◆ WHAT THE TASK REQUIRES
Give the records below again in full, exactly as written, but without any images.

[Revision tracking records]
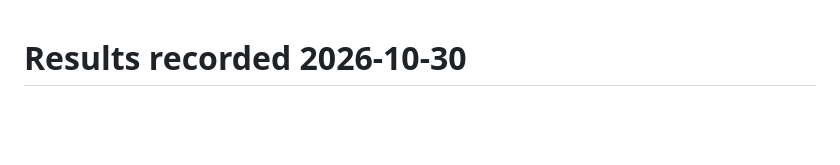
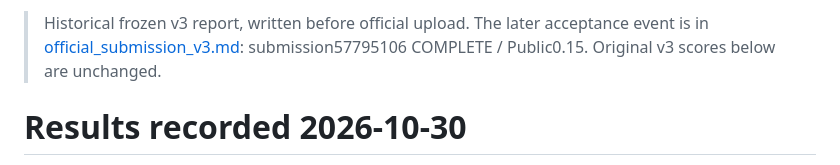
Before and after one commit to mengxinlab/solar-filament-2026-reproducible, a Markdown page: docs/results.md, the part around the change. Drawn GitHub-style; blank space fills up the shorter version.

```diff
--- a/docs/results.md
+++ b/docs/results.md
@@ -1,3 +1,5 @@
+> Historical frozen v3 report, written before official upload. The later acceptance event is in [official_submission_v3.md](official_submission_v3.md): submission57795106 COMPLETE / Public0.15. Original v3 scores below are unchanged.
+
 # Results recorded 2026-10-30
 
 The Kaggle v3 run completed. Its downloaded canonical artifacts are under
```
Also changed, not shown: README.md (+2 -0 lines), report/google_form_checklist.md (+7 -1 lines).
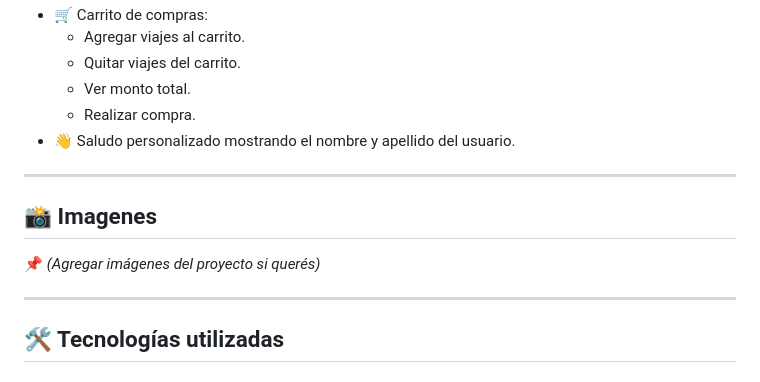
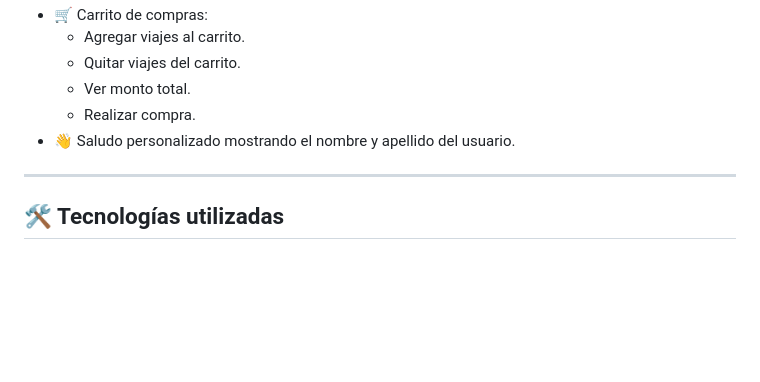
Before and after one commit to MateoBenjaminNobaFioriti/FNViajes, a Markdown page: README.md, the part around the change. Rendered like a GitHub page; blank space fills up the shorter version.

Commit message:
Actualización del README.md

```diff
--- a/README.md
+++ b/README.md
@@ -40,12 +40,6 @@ Ambos sistemas se conectan a la misma base de datos para compartir información
   - Ver monto total.
   - Realizar compra.
 - 👋 Saludo personalizado mostrando el nombre y apellido del usuario.
-
----
-
-## 📸 Imagenes
-
-📌 *(Agregar imágenes del proyecto si querés)*
 
 ---
 
```
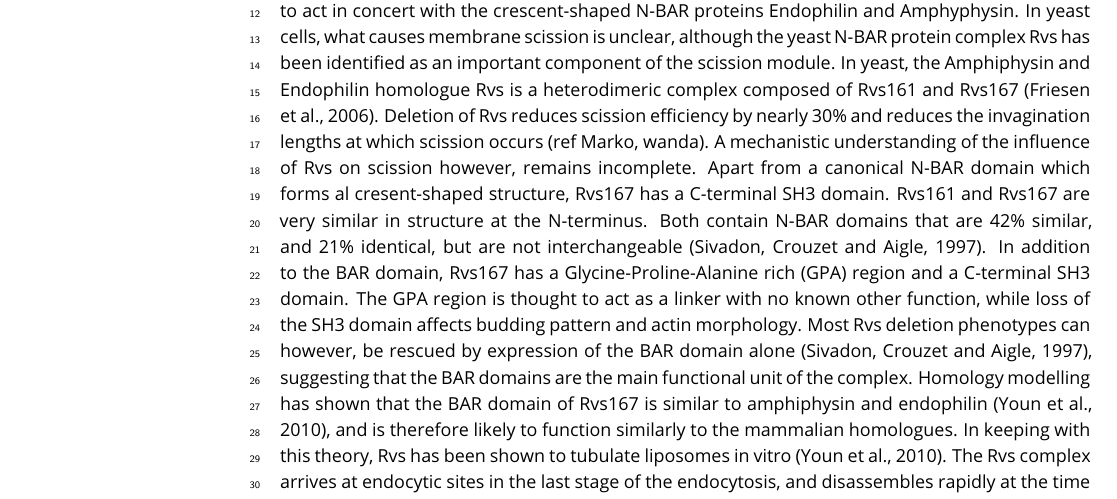
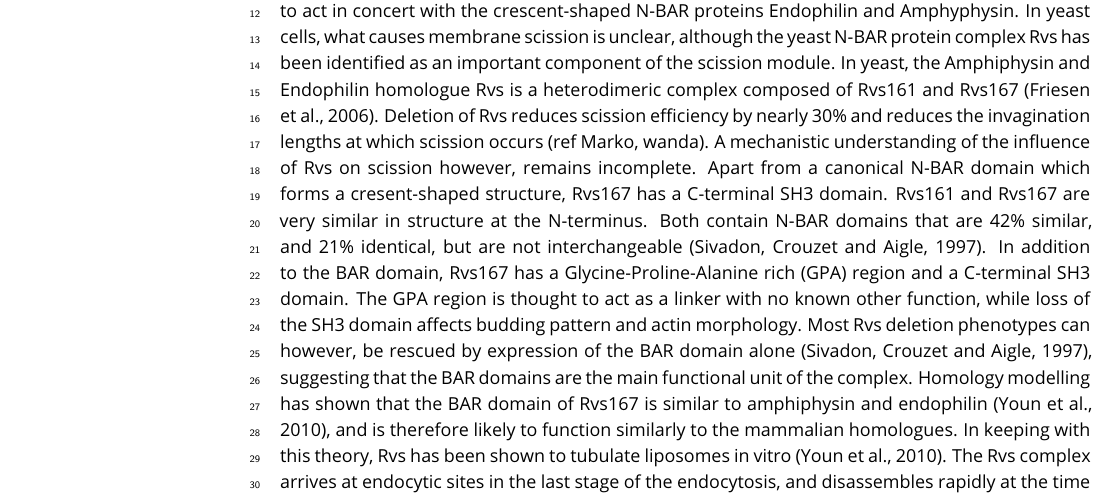
Before and after one commit to deepikaamenon/scission_paper, a LaTeX document (main.tex): part of page 1 of 8, cut so that both start at the same text. Compiled offline with pdfLaTeX.

Commit message:
txs auto checkin

```diff
--- a/main.tex
+++ b/main.tex
@@ -51,7 +51,7 @@ This is not going to elife
 
 \section{Introduction}
 
-In Clathrin-mediated endocytosis, a flat plasma membrane is pulled into a tubular invagination that eventually forms a vesicle. Forces that drive the transition from invagination to spherical vesicle in mammalian cells are provided by constriction of the GTPase Dynamin. Dynamin is now known to act in concert with the crescent-shaped N-BAR proteins Endophilin and Amphyphysin. In yeast cells, what causes membrane scission is unclear, although the yeast N-BAR protein complex Rvs has been identified as an important component of the scission module.  In yeast, the Amphiphysin and Endophilin homologue Rvs is a heterodimeric complex composed of Rvs161 and Rvs167 (Friesen et al., 2006). Deletion of Rvs reduces scission efficiency by nearly 30\% and reduces the invagination lengths at which scission occurs (ref Marko, wanda). A mechanistic understanding of the influence of Rvs on scission however, remains incomplete. Apart from a canonical N-BAR domain which forms al cresent-shaped structure, Rvs167 has a C-terminal SH3 domain. Rvs161 and Rvs167 are very similar in structure at the N-terminus. Both contain N-BAR domains that are 42\% similar, and 21\% identical, but are not interchangeable (Sivadon, Crouzet and Aigle, 1997). In addition to the BAR domain, Rvs167 has a Glycine-Proline-Alanine rich (GPA) region and a C-terminal SH3 domain. The GPA region is thought to act as a linker with no known other function, while loss of the SH3 domain affects budding pattern and actin morphology. Most Rvs deletion phenotypes can however, be rescued by expression of the BAR domain alone (Sivadon, Crouzet and Aigle, 1997), suggesting that the BAR domains are the main functional unit of the complex. Homology modelling has shown that the BAR domain of Rvs167 is similar to amphiphysin and endophilin (Youn et al., 2010), and is therefore likely to function similarly to the mammalian homologues. In keeping with this theory, Rvs has been shown to tubulate liposomes in vitro (Youn et al., 2010). The Rvs complex arrives at endocytic sites in the last stage of the endocytosis, and disassembles rapidly at the time of membrane scission (Picco et al., 2015). While it is known to be involved in the last stages of endocytosis, how the Rvs complex affects scission, and what eventually causes membrane scission are the major questions addressed in this work.
+In Clathrin-mediated endocytosis, a flat plasma membrane is pulled into a tubular invagination that eventually forms a vesicle. Forces that drive the transition from invagination to spherical vesicle in mammalian cells are provided by constriction of the GTPase Dynamin. Dynamin is now known to act in concert with the crescent-shaped N-BAR proteins Endophilin and Amphyphysin. In yeast cells, what causes membrane scission is unclear, although the yeast N-BAR protein complex Rvs has been identified as an important component of the scission module.  In yeast, the Amphiphysin and Endophilin homologue Rvs is a heterodimeric complex composed of Rvs161 and Rvs167 (Friesen et al., 2006). Deletion of Rvs reduces scission efficiency by nearly 30\% and reduces the invagination lengths at which scission occurs (ref Marko, wanda). A mechanistic understanding of the influence of Rvs on scission however, remains incomplete. Apart from a canonical N-BAR domain which forms a cresent-shaped structure, Rvs167 has a C-terminal SH3 domain. Rvs161 and Rvs167 are very similar in structure at the N-terminus. Both contain N-BAR domains that are 42\% similar, and 21\% identical, but are not interchangeable (Sivadon, Crouzet and Aigle, 1997). In addition to the BAR domain, Rvs167 has a Glycine-Proline-Alanine rich (GPA) region and a C-terminal SH3 domain. The GPA region is thought to act as a linker with no known other function, while loss of the SH3 domain affects budding pattern and actin morphology. Most Rvs deletion phenotypes can however, be rescued by expression of the BAR domain alone (Sivadon, Crouzet and Aigle, 1997), suggesting that the BAR domains are the main functional unit of the complex. Homology modelling has shown that the BAR domain of Rvs167 is similar to amphiphysin and endophilin (Youn et al., 2010), and is therefore likely to function similarly to the mammalian homologues. In keeping with this theory, Rvs has been shown to tubulate liposomes in vitro (Youn et al., 2010). The Rvs complex arrives at endocytic sites in the last stage of the endocytosis, and disassembles rapidly at the time of membrane scission (Picco et al., 2015). While it is known to be involved in the last stages of endocytosis, how the Rvs complex affects scission, and what eventually causes membrane scission are the major questions addressed in this work.
 
 
 \section{Results}
```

◆ THE COMPLETED TASK
Before and after one commit to mengxinlab/solar-filament-2026-reproducible, a Markdown page: docs/results.md, the part around the change. Drawn GitHub-style; blank space fills up the shorter version.

```diff
--- a/docs/results.md
+++ b/docs/results.md
@@ -1,3 +1,5 @@
+> Historical frozen v3 report, written before official upload. The later acceptance event is in [official_submission_v3.md](official_submission_v3.md): submission57795106 COMPLETE / Public0.15. Original v3 scores below are unchanged.
+
 # Results recorded 2026-10-30
 
 The Kaggle v3 run completed. Its downloaded canonical artifacts are under
```
Also changed, not shown: README.md (+2 -0 lines), report/google_form_checklist.md (+7 -1 lines).
Before and after one commit to MateoBenjaminNobaFioriti/FNViajes, a Markdown page: README.md, the part around the change. Rendered like a GitHub page; blank space fills up the shorter version.

Commit message:
Actualización del README.md

```diff
--- a/README.md
+++ b/README.md
@@ -40,12 +40,6 @@ Ambos sistemas se conectan a la misma base de datos para compartir información
   - Ver monto total.
   - Realizar compra.
 - 👋 Saludo personalizado mostrando el nombre y apellido del usuario.
-
----
-
-## 📸 Imagenes
-
-📌 *(Agregar imágenes del proyecto si querés)*
 
 ---
 
```
Before and after one commit to deepikaamenon/scission_paper, a LaTeX document (main.tex): part of page 1 of 8, cut so that both start at the same text. Compiled offline with pdfLaTeX.

Commit message:
txs auto checkin

```diff
--- a/main.tex
+++ b/main.tex
@@ -51,7 +51,7 @@ This is not going to elife
 
 \section{Introduction}
 
-In Clathrin-mediated endocytosis, a flat plasma membrane is pulled into a tubular invagination that eventually forms a vesicle. Forces that drive the transition from invagination to spherical vesicle in mammalian cells are provided by constriction of the GTPase Dynamin. Dynamin is now known to act in concert with the crescent-shaped N-BAR proteins Endophilin and Amphyphysin. In yeast cells, what causes membrane scission is unclear, although the yeast N-BAR protein complex Rvs has been identified as an important component of the scission module.  In yeast, the Amphiphysin and Endophilin homologue Rvs is a heterodimeric complex composed of Rvs161 and Rvs167 (Friesen et al., 2006). Deletion of Rvs reduces scission efficiency by nearly 30\% and reduces the invagination lengths at which scission occurs (ref Marko, wanda). A mechanistic understanding of the influence of Rvs on scission however, remains incomplete. Apart from a canonical N-BAR domain which forms al cresent-shaped structure, Rvs167 has a C-terminal SH3 domain. Rvs161 and Rvs167 are very similar in structure at the N-terminus. Both contain N-BAR domains that are 42\% similar, and 21\% identical, but are not interchangeable (Sivadon, Crouzet and Aigle, 1997). In addition to the BAR domain, Rvs167 has a Glycine-Proline-Alanine rich (GPA) region and a C-terminal SH3 domain. The GPA region is thought to act as a linker with no known other function, while loss of the SH3 domain affects budding pattern and actin morphology. Most Rvs deletion phenotypes can however, be rescued by expression of the BAR domain alone (Sivadon, Crouzet and Aigle, 1997), suggesting that the BAR domains are the main functional unit of the complex. Homology modelling has shown that the BAR domain of Rvs167 is similar to amphiphysin and endophilin (Youn et al., 2010), and is therefore likely to function similarly to the mammalian homologues. In keeping with this theory, Rvs has been shown to tubulate liposomes in vitro (Youn et al., 2010). The Rvs complex arrives at endocytic sites in the last stage of the endocytosis, and disassembles rapidly at the time of membrane scission (Picco et al., 2015). While it is known to be involved in the last stages of endocytosis, how the Rvs complex affects scission, and what eventually causes membrane scission are the major questions addressed in this work.
+In Clathrin-mediated endocytosis, a flat plasma membrane is pulled into a tubular invagination that eventually forms a vesicle. Forces that drive the transition from invagination to spherical vesicle in mammalian cells are provided by constriction of the GTPase Dynamin. Dynamin is now known to act in concert with the crescent-shaped N-BAR proteins Endophilin and Amphyphysin. In yeast cells, what causes membrane scission is unclear, although the yeast N-BAR protein complex Rvs has been identified as an important component of the scission module.  In yeast, the Amphiphysin and Endophilin homologue Rvs is a heterodimeric complex composed of Rvs161 and Rvs167 (Friesen et al., 2006). Deletion of Rvs reduces scission efficiency by nearly 30\% and reduces the invagination lengths at which scission occurs (ref Marko, wanda). A mechanistic understanding of the influence of Rvs on scission however, remains incomplete. Apart from a canonical N-BAR domain which forms a cresent-shaped structure, Rvs167 has a C-terminal SH3 domain. Rvs161 and Rvs167 are very similar in structure at the N-terminus. Both contain N-BAR domains that are 42\% similar, and 21\% identical, but are not interchangeable (Sivadon, Crouzet and Aigle, 1997). In addition to the BAR domain, Rvs167 has a Glycine-Proline-Alanine rich (GPA) region and a C-terminal SH3 domain. The GPA region is thought to act as a linker with no known other function, while loss of the SH3 domain affects budding pattern and actin morphology. Most Rvs deletion phenotypes can however, be rescued by expression of the BAR domain alone (Sivadon, Crouzet and Aigle, 1997), suggesting that the BAR domains are the main functional unit of the complex. Homology modelling has shown that the BAR domain of Rvs167 is similar to amphiphysin and endophilin (Youn et al., 2010), and is therefore likely to function similarly to the mammalian homologues. In keeping with this theory, Rvs has been shown to tubulate liposomes in vitro (Youn et al., 2010). The Rvs complex arrives at endocytic sites in the last stage of the endocytosis, and disassembles rapidly at the time of membrane scission (Picco et al., 2015). While it is known to be involved in the last stages of endocytosis, how the Rvs complex affects scission, and what eventually causes membrane scission are the major questions addressed in this work.
 
 
 \section{Results}
```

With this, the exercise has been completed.